But there were also laggards: Profit for the bank’s consumer division, which caters to Main Street customers, fell 2 percent to $4.2 billion. Revenue from trading fell 11 percent from a record fourth quarter a year ago, to $5.3 billion, but was still up compared with the same period in 2019.
Like JPMorgan, Citigroup reported lower fourth-quarter profit. Even so, its annual profit nearly doubled to $21.9 billion.
Net income slid 26 percent to $3.2 billion in the quarter, but still exceeded analyst forecasts. In an effort to streamline its business, the company is selling some overseas units. On Thursday, it announced a $3.6 billion sale of consumer operations in Indonesia, Malaysia, Thailand and Vietnam to UOB Group. It is also exiting from Mexico’s retail market.
Wells Fargo bucked the trend: Its fourth-quarter net income increased 86 percent to $5.8 billion, beating analyst expectations. Full-year profit rose to $21.5 billion in 2021, more than six times that of 2020. That year, the bank stockpiled rainy-day funds in case of a surge in loan defaults that did not materialize and was weighed down by efforts to clean up its fake accounts scandal.
“Everybody seems to be getting more and more confident that the recovery is continuing,” Michael P. Santomassimo, the company’s chief financial officer, said on a conference call. Given consumer spending and business activity, “we’re optimistic,” he said.
Bank stocks have risen 11 percent in the past month as investors predicted the Federal Reserve would raise interest rates this year to get inflation under control. Rising rates would clear a path for banks to increase profits because they can charge customers more in interest.
Executives at the nation’s biggest lenders have been upbeat about the economy in recent months, particularly during periods that the pandemic ebbed. They remained optimistic Friday, but acknowledged the potential for disruptions from rising inflation and surging coronavirus cases, which have caused staffing shortages in schools and businesses.
Inflation rose to the highest level in four decades at the end of last year. Rising prices have knocked consumer confidence and made businesses more uncertain about the future of the pandemic-stricken economy.

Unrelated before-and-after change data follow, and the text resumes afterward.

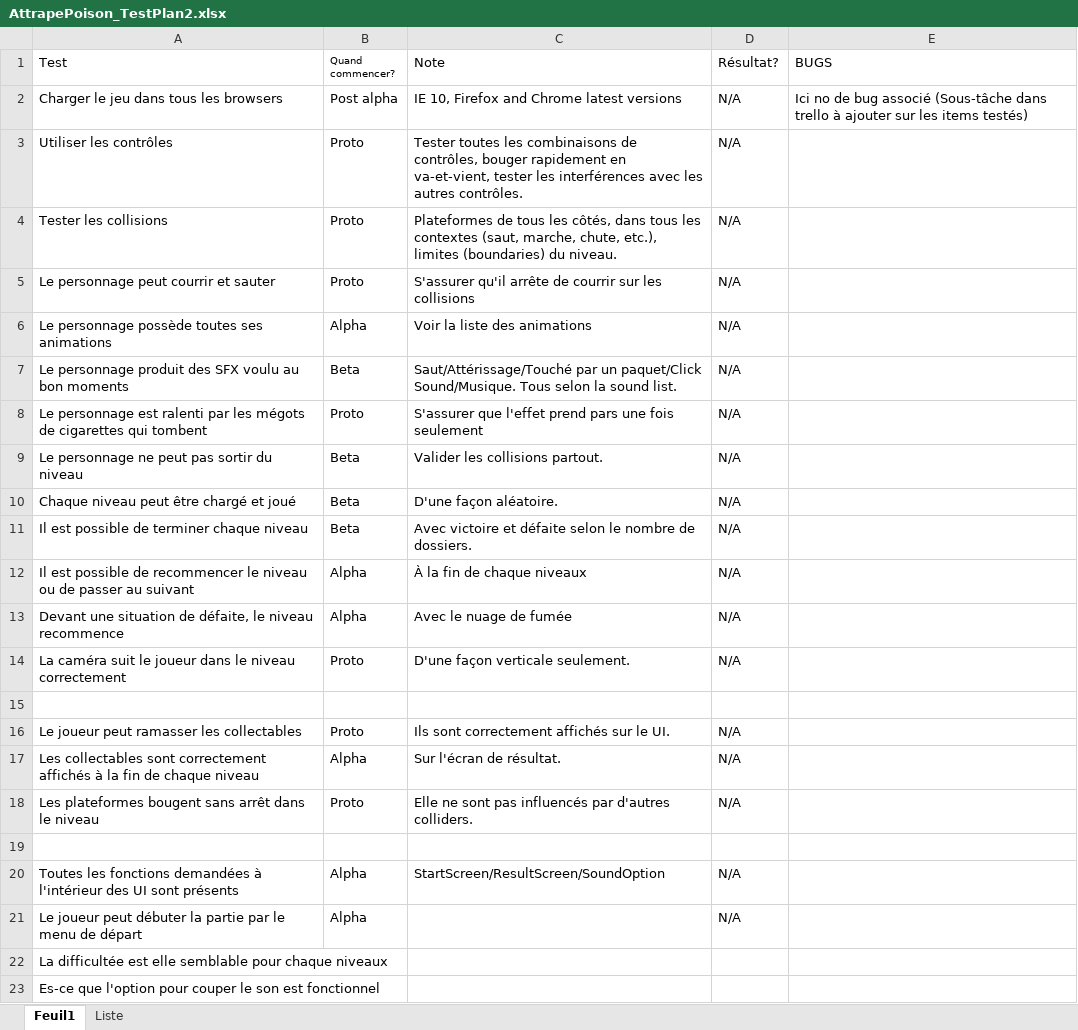
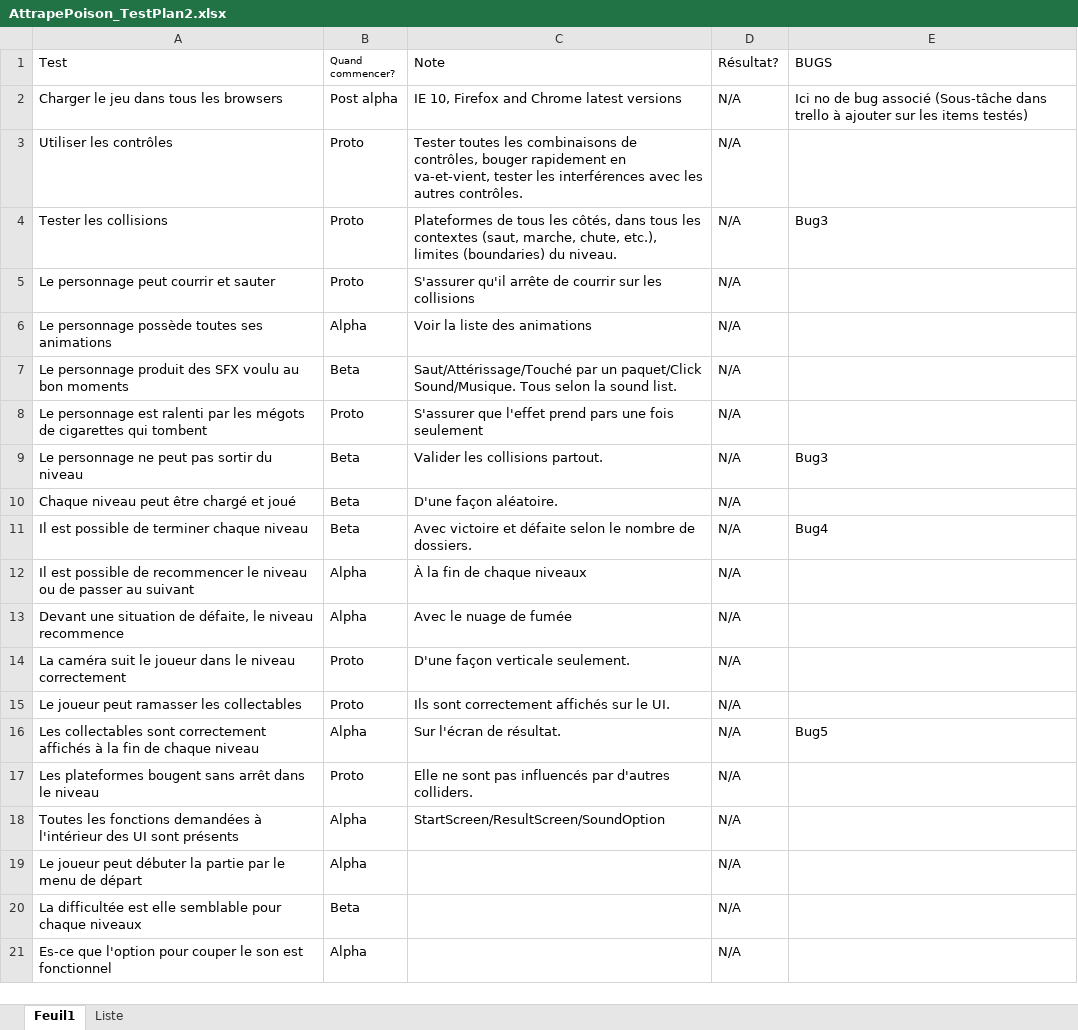
Before and after one commit to Natulyre/Projet-Attrape-Poison, an Excel workbook: PM/AttrapePoison_TestPlan2.xlsx, sheet Feuil1, drawn as a sheet; values as stored, in another font and other column widths than the file's, no borders; removed rows and columns are numbered as before the commit, all else as after; the diff names each change by its address in the sheet, - before the commit and + after, or states it on an @@ line.

Commit message:
Test

```diff
--- a/PM/AttrapePoison_TestPlan2.xlsx (sheet Feuil1)
+++ b/PM/AttrapePoison_TestPlan2.xlsx (sheet Feuil1)
-E4 (BUGS): (empty)
+E4 (BUGS): Bug3
-E9 (BUGS): (empty)
+E9 (BUGS): Bug3
-E11 (BUGS): (empty)
+E11 (BUGS): Bug4
-row 15: (empty)
-E16 (BUGS): (empty)
+E16 (BUGS): Bug5
-row 19: (empty)
-B20 (Quand commencer?): (empty)
+B20 (Quand commencer?): Beta
-D20:D21 (Résultat?): (empty)
+D20:D21 (Résultat?): N/A
-B21 (Quand commencer?): (empty)
+B21 (Quand commencer?): Alpha
```
Also changed, not shown: 6 other files.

Three other major U.S. lenders — Bank of America, Goldman Sachs and Morgan Stanley — report their earnings next week.